- Exercise aim -
Read the records below. Copy each line where the string "edgecolor" occurs.

[Modification records]
----
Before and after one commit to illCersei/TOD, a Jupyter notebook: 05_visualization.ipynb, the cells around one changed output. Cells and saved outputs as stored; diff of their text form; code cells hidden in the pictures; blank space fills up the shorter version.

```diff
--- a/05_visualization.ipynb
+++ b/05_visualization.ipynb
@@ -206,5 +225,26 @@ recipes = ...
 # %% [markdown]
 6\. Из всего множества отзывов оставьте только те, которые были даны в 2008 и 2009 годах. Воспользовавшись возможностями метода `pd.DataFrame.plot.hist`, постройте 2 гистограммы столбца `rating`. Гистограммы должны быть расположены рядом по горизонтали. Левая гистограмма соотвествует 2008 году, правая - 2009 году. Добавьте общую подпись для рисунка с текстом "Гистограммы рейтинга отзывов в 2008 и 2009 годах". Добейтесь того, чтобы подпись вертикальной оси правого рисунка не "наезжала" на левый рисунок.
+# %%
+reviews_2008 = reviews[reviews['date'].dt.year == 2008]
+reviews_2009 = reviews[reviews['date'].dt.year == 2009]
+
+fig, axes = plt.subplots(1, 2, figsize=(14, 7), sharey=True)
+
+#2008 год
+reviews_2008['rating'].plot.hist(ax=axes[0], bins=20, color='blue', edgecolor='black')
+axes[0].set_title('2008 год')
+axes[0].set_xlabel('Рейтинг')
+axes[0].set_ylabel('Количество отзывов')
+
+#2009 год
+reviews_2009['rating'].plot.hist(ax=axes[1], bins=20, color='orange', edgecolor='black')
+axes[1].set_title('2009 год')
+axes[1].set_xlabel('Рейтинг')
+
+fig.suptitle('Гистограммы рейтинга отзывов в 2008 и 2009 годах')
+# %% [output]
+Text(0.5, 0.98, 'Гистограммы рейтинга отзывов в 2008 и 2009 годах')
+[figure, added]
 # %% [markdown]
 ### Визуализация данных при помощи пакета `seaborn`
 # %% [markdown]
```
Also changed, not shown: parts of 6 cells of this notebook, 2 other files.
----
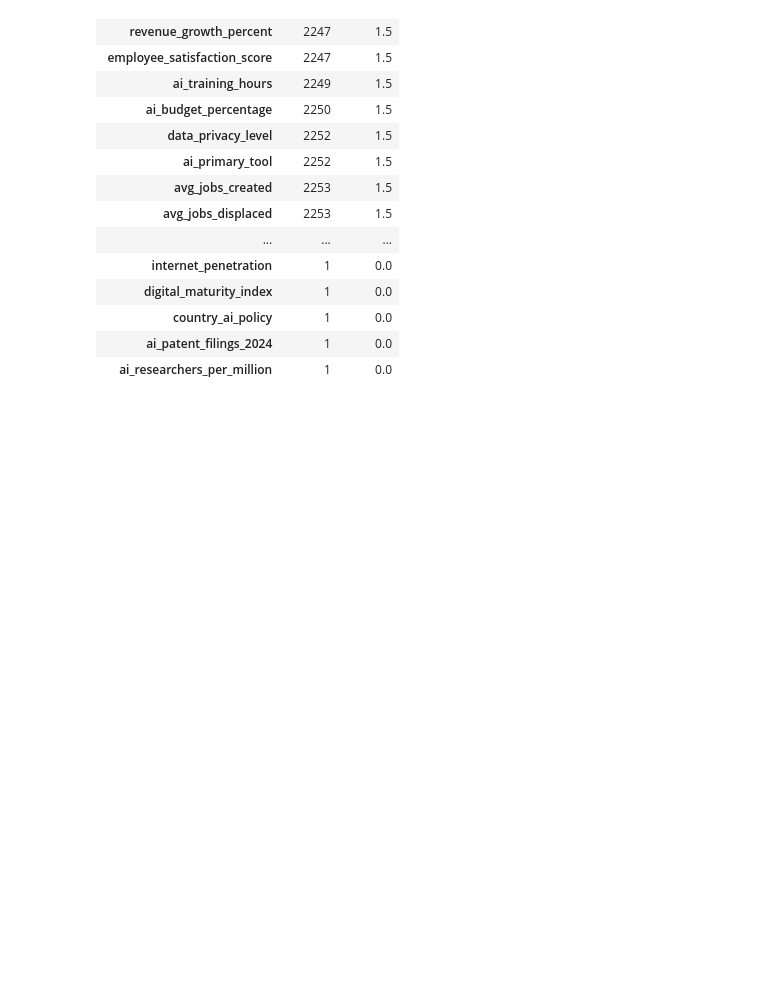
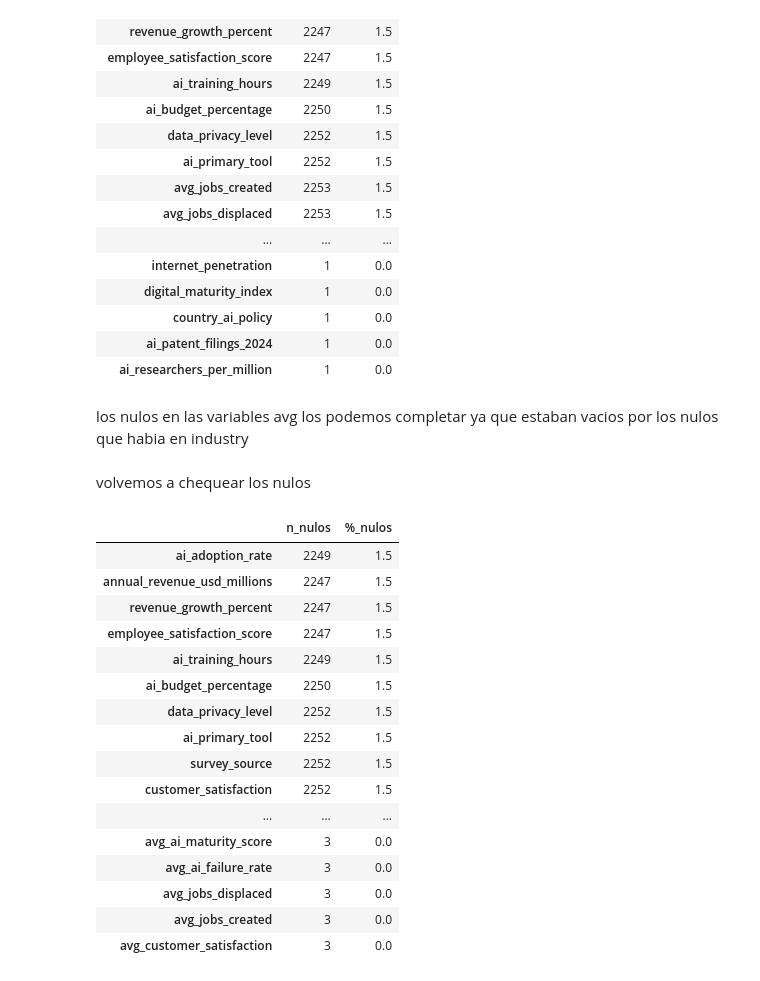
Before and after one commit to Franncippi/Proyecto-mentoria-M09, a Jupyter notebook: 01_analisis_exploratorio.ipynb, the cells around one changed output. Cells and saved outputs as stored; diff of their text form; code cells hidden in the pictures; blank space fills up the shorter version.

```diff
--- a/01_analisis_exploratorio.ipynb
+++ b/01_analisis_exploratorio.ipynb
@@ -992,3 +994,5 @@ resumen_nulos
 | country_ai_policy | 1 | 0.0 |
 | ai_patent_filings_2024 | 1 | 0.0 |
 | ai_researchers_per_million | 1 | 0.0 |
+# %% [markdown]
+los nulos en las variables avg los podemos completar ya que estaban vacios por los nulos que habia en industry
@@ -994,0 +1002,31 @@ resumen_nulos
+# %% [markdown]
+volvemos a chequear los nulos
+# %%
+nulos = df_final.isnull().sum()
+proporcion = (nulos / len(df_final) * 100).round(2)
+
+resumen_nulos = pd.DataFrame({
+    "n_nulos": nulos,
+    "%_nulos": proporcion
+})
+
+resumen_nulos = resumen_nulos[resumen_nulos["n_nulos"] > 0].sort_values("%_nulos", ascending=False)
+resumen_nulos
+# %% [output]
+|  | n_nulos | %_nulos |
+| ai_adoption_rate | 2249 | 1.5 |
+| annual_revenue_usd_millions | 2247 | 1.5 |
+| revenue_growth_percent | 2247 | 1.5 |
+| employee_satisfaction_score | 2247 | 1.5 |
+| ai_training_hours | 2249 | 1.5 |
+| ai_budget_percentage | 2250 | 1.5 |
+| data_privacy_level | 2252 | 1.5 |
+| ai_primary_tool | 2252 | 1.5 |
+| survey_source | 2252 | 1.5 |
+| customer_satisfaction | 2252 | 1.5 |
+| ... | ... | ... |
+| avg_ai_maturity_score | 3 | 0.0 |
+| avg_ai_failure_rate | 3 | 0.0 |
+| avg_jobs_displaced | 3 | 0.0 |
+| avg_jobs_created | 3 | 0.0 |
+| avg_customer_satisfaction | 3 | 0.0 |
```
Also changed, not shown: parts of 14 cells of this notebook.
----
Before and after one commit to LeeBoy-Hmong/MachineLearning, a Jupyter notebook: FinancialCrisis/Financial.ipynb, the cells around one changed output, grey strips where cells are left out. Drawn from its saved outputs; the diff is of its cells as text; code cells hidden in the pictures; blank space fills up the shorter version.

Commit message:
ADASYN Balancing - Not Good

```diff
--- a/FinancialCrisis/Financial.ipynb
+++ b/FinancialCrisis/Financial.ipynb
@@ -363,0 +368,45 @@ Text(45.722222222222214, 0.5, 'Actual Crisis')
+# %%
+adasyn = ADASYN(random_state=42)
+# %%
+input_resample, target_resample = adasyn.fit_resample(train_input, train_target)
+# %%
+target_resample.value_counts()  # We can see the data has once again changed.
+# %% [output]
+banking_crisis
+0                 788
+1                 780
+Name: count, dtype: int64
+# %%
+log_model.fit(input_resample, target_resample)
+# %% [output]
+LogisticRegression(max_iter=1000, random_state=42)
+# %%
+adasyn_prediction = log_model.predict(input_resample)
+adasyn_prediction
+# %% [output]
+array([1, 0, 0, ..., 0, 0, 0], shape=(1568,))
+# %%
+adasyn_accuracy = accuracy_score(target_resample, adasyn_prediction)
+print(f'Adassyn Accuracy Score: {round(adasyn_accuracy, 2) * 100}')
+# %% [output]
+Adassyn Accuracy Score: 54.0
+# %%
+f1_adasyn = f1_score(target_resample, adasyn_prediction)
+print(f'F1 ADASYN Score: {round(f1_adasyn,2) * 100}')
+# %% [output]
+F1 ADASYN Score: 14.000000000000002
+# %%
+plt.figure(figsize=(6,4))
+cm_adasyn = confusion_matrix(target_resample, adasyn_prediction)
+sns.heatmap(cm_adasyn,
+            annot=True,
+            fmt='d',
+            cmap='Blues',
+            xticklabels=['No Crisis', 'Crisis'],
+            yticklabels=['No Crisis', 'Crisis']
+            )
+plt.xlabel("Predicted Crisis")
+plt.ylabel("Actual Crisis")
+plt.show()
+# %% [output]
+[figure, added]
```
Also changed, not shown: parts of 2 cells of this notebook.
----
- Solution to this problem -
+reviews_2008['rating'].plot.hist(ax=axes[0], bins=20, color='blue', edgecolor='black')
+reviews_2009['rating'].plot.hist(ax=axes[1], bins=20, color='orange', edgecolor='black')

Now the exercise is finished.